Gene Kranz (Ed Harris) gives a list of instructions to his team at Mission Control and finishes by saying, "Failure is not an option!" Gene Kranz did not actually say this during the Apollo 13 mission, but he liked the line. He would later use it as the title of his 2000 autobiography.
The movie makes no mention of a mid-course correction made while en route to the moon which took the spacecraft off of a free return trajectory. After the explosion, a second correction was successfully made to put the spacecraft back on a free return trajectory. Without this correction, the astronauts still would have swung around the moon, but would have missed the earth on the return leg. Although a free return trajectory was agreed upon in the movie, the engine burn to accomplish this was not portrayed. The astronauts also made a four-minute engine burn after swinging around the moon to gain additional speed and to enable them to splash down in the Pacific Ocean. There is a brief reference to this in the movie, but this maneuver was not portrayed.
St. John's Military Academy, the school that Jim Lovell's son attends during the mission, is a real military school located in Delafield, Wisconsin. The scenes in the movie showing the school were not, however, filmed on location.
Several items in the movie, including Jim Lovell's jumpsuit and a coffee mug at Mission Control bear the mission patch for Apollo 8, the mission that took Lovell to the moon for ten orbits a year and a half earlier.
The Navy SH-3H Sea-King "66" helicopter from the rescue scene is not the original rescue aircraft from the Apollo missions as previously stated, as the original "66" had been lost at sea before the film was made. Another Sea King (bureau number 148999) was painted up like the original and used for filming. This helicopter can (as of Dec. 2008) be seen on display at the USS Hornet Museum in Alameda, CA. The aircraft was assigned to and flown by crews from HC-85, a Naval Reserve squadron based at NAS North Island in San Diego, CA. HC-85 was one of the last units to fly the Sea King helicopter in the U.S. Navy.
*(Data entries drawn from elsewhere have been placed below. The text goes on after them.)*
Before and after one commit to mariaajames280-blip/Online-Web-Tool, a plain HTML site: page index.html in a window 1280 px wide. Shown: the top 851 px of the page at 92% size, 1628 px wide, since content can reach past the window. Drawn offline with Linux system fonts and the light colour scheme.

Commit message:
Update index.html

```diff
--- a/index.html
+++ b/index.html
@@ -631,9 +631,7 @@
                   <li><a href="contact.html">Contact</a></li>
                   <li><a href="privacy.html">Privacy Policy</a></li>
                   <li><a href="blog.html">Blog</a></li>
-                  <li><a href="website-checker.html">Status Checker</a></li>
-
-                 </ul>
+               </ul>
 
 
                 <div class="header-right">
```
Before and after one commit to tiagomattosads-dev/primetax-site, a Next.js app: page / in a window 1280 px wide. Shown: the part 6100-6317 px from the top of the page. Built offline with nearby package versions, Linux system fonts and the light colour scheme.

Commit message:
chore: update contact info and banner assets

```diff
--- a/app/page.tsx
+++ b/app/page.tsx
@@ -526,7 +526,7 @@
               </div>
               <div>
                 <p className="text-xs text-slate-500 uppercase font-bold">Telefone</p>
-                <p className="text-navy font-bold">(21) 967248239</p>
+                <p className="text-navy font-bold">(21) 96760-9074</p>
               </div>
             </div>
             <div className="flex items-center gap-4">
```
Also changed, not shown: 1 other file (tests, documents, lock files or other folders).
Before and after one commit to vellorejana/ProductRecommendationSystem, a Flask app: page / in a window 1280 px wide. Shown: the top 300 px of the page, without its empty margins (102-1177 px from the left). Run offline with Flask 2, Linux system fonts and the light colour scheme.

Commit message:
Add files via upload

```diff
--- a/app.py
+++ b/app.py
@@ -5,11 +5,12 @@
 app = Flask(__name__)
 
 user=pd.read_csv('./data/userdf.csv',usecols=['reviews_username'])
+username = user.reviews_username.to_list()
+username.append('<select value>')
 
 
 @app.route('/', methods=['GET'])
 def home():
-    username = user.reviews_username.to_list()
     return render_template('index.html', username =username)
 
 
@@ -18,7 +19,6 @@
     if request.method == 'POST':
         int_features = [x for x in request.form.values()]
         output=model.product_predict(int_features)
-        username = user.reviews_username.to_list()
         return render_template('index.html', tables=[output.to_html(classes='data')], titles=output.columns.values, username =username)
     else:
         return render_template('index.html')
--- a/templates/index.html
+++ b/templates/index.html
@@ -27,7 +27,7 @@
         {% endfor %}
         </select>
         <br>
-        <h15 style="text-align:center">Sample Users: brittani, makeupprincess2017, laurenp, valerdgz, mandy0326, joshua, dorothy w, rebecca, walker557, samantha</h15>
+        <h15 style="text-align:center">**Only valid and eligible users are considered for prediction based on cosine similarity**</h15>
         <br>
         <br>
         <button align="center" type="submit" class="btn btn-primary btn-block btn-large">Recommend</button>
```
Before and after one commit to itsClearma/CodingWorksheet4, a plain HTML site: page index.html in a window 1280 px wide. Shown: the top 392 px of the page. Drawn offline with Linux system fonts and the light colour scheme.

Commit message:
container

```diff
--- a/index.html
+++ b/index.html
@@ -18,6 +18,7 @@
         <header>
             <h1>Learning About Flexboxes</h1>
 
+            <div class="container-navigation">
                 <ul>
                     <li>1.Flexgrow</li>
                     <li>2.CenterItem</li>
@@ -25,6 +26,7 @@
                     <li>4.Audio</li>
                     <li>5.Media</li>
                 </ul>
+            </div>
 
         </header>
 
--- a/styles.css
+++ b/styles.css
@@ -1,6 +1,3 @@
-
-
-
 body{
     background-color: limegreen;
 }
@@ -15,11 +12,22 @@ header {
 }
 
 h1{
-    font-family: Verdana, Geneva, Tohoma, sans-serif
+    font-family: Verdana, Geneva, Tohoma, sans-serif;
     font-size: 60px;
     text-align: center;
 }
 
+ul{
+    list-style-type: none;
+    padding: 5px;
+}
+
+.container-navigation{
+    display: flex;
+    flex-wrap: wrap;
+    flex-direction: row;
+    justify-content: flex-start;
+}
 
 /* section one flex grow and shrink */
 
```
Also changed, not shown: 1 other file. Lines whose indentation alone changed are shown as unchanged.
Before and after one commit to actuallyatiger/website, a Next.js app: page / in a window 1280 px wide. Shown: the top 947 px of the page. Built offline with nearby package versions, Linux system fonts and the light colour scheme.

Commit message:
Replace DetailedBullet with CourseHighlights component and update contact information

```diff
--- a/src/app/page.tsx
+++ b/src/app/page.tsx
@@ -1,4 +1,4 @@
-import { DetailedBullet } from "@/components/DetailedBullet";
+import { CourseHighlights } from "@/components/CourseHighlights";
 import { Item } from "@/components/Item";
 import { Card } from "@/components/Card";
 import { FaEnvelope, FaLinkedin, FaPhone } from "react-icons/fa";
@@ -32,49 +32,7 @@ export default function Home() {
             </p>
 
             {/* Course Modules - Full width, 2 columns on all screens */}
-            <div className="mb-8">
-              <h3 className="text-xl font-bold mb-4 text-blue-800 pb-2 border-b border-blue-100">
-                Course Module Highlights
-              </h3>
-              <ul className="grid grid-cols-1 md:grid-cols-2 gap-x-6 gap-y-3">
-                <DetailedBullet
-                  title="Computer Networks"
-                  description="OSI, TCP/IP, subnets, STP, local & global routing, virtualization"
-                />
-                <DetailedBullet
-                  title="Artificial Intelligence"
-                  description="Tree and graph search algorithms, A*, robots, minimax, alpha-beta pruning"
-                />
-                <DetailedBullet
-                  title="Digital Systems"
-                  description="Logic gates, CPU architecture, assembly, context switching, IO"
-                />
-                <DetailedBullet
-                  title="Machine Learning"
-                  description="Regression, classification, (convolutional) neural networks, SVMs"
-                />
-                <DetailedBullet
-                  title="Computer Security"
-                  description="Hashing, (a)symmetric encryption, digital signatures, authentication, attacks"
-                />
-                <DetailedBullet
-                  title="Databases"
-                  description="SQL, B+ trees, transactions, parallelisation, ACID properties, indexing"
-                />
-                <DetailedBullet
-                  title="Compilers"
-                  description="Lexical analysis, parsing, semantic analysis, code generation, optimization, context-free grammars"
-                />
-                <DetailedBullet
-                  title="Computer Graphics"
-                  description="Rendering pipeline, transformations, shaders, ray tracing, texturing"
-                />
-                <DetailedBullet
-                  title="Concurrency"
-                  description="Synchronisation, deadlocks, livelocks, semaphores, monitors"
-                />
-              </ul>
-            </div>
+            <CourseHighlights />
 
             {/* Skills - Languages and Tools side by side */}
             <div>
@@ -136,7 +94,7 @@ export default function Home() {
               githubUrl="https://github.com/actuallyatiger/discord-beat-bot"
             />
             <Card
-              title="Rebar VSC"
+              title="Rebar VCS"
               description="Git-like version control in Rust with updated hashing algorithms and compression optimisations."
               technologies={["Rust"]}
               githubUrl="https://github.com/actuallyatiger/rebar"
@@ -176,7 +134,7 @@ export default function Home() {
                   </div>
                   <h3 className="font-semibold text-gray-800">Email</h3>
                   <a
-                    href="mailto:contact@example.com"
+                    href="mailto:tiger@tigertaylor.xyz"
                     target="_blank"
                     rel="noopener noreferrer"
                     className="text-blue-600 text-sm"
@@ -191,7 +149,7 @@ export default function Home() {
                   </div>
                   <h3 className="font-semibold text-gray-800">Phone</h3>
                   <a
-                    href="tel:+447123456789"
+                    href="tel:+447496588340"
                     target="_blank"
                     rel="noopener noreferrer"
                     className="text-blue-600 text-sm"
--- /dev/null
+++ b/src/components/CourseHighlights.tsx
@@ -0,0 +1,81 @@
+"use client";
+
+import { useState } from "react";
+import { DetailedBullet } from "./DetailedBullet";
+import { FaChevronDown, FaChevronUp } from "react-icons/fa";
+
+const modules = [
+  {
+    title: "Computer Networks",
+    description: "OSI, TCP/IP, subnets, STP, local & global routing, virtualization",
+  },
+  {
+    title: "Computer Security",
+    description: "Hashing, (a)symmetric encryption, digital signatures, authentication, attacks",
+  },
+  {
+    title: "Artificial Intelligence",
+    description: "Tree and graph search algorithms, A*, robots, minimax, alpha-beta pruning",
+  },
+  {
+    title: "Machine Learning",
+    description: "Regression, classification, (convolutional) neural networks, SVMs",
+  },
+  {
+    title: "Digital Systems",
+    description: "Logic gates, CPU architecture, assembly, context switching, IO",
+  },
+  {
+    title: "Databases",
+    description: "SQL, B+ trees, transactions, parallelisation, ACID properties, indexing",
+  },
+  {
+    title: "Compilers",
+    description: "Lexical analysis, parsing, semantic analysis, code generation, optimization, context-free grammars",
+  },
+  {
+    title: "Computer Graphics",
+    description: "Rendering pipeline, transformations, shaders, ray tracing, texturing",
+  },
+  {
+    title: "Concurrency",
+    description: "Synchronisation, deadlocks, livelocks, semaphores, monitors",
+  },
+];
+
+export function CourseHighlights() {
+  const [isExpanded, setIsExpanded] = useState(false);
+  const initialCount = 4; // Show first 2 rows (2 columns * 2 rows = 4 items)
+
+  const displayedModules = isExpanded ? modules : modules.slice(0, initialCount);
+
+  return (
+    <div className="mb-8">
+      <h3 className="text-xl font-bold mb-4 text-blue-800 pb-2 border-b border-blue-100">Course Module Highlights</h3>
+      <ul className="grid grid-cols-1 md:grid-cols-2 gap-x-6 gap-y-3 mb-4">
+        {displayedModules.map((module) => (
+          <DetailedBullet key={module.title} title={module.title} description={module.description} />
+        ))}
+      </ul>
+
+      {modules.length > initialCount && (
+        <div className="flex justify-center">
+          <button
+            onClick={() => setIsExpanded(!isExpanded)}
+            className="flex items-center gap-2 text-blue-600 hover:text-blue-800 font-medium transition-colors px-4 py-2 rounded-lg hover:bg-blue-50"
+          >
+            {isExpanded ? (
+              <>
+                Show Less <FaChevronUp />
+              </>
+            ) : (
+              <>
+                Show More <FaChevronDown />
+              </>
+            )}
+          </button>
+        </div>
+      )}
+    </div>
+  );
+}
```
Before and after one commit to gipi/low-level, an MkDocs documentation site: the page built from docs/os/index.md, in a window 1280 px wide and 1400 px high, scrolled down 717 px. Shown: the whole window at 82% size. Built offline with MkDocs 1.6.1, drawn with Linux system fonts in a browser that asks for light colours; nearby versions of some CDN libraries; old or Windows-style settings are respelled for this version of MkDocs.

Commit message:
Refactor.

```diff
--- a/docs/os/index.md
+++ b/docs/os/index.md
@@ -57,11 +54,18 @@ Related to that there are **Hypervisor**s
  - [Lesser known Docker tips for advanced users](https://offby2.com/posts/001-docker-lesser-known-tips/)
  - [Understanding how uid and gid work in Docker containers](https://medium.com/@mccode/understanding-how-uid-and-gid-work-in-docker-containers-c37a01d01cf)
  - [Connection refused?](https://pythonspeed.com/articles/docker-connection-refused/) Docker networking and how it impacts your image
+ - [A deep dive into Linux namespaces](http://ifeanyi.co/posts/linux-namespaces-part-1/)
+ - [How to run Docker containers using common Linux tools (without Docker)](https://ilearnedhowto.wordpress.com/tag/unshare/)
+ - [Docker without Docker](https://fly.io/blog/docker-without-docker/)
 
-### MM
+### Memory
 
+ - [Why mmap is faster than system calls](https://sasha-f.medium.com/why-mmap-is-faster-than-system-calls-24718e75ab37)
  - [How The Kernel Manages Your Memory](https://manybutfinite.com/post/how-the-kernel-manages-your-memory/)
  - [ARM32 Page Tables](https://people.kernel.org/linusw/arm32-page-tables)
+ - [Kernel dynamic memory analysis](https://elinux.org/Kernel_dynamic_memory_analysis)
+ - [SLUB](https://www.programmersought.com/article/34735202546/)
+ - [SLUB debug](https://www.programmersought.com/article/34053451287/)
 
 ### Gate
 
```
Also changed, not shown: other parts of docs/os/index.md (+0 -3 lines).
At the end of the sequence where a method is devised to fit "a square peg into a round hole" to fix the CO2 scrubbers, a technician is heard saying to the leader of the team that created the makeshift solution (credited simply as "Technician", though it might be assumed that it's Ed Smylie, who was the real guy in charge of that team) "you, sir, are one steely-eyed missile man!" - this colloquial NASA title of honor was perhaps most famously bestowed upon John Aaron after he, serving as EECOM, saved the Apollo 12 mission 4 months earlier when that craft was struck by lightning during launch and had its telemetry signal scrambled. John Aaron was prominently present during the events of this mission as well; he is the tech played by Loren Dean who, along with Ken Mattingly (Gary Sinise ), figures out how to power up the craft for reentry.
At one point during the return flight there is a bang and nobody is very alarmed; it's just a "burst helium disk." This was actually a significant event, though an expected consequence of the situation. The helium disk served a protective function in the LM descent engine and, after it burst, they might no longer be able to restart that engine. A final course correction, not shown in the movie, had to be done using thrusters instead.
The scene where the engineers are challenged to create a device to use the square CO2 absorbers using only items on board was the inspiration for Cathy Rogers to create the TV shows Junkyard Wars (1998) and Junkyard Wars (2001).
The scene of the Saturn V launch shows the horizontal service arms swinging back after the rocket's ignition. The arms swung back in milliseconds after ignition, once the rocket climbed to a height of two inches. In the movie the service-arms goes in one by one, but in reality they went simultaneously.
All the screens in the fictional Houston control room were monitored by a software center that was built just below the set. According to director Ron Howard, almost three days of production were lost while trying to fix the software, which wouldn't work properly.